While idling at a stop light, does your engine tremble harder than a San Andreas paint mixer? Does it send tremors through the steering wheel or into the rest of the vehicle, resulting in a noticeable loss of power? If so, misfiring cylinders could be to blame -- again [sources: B&B; O'Reilly].
If a misfire is your culprit, other signs will soon present themselves. These might include trouble starting, stalling during idle (especially if accessories like the air conditioning, headlights and/or defroster are running) and bad gas mileage. The hydrocarbons choking your exhaust could also botch your annual emissions test [sources: B&B; O'Reilly].
Engines typically misfire for three reasons: spark loss, lost compression or a way-out-of-whack air-to-fuel ratio. Bad spark plugs, fouled-up plug wires or a cracked distributor cap can cause spark loss, while compression loss -- in which too much of the air-fuel mixture flees a cylinder before going bang -- commonly arises from a leaky exhaust valve or a blown head gasket [sources: B&B; O'Reilly].

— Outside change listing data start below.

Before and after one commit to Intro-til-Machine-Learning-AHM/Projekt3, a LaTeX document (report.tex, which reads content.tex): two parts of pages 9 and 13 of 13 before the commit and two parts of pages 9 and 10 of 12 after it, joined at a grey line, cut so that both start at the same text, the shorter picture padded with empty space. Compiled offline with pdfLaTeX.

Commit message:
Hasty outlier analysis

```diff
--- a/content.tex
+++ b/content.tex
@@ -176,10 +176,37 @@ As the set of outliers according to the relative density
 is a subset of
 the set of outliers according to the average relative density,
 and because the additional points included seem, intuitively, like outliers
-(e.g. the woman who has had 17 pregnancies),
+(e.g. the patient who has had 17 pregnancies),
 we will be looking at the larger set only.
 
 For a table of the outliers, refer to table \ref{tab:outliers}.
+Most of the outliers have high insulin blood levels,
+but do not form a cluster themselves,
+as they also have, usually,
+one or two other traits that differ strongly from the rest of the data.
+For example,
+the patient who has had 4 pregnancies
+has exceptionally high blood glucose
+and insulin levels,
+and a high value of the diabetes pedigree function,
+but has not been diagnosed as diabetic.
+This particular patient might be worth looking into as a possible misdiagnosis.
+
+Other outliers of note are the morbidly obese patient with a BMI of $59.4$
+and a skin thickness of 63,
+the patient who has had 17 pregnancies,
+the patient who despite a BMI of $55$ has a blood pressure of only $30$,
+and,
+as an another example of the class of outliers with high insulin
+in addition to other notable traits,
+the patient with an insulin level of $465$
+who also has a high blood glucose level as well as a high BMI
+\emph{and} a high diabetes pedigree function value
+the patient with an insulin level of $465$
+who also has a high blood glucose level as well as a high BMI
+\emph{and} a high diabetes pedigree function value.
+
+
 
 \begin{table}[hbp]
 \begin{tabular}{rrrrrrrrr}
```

An air-fuel mix that is too thin to burn could mean a gunked-up fuel injector, an air leak, a weak fuel pump, a choked-off filter or a compromised pressure regulator. It's also possible, though less common, for the mix to be too rich (which we mentioned before), but this will tend to affect all the cylinders, not just one [sources: B&B; O'Reilly].
A diagnostic scanner can pick out the misbehaving cylinder, but that's just the first step in figuring out what's wrong [source: O'Reilly]. Once you've narrowed down the problem, decide if it's something you feel comfortable tackling yourself.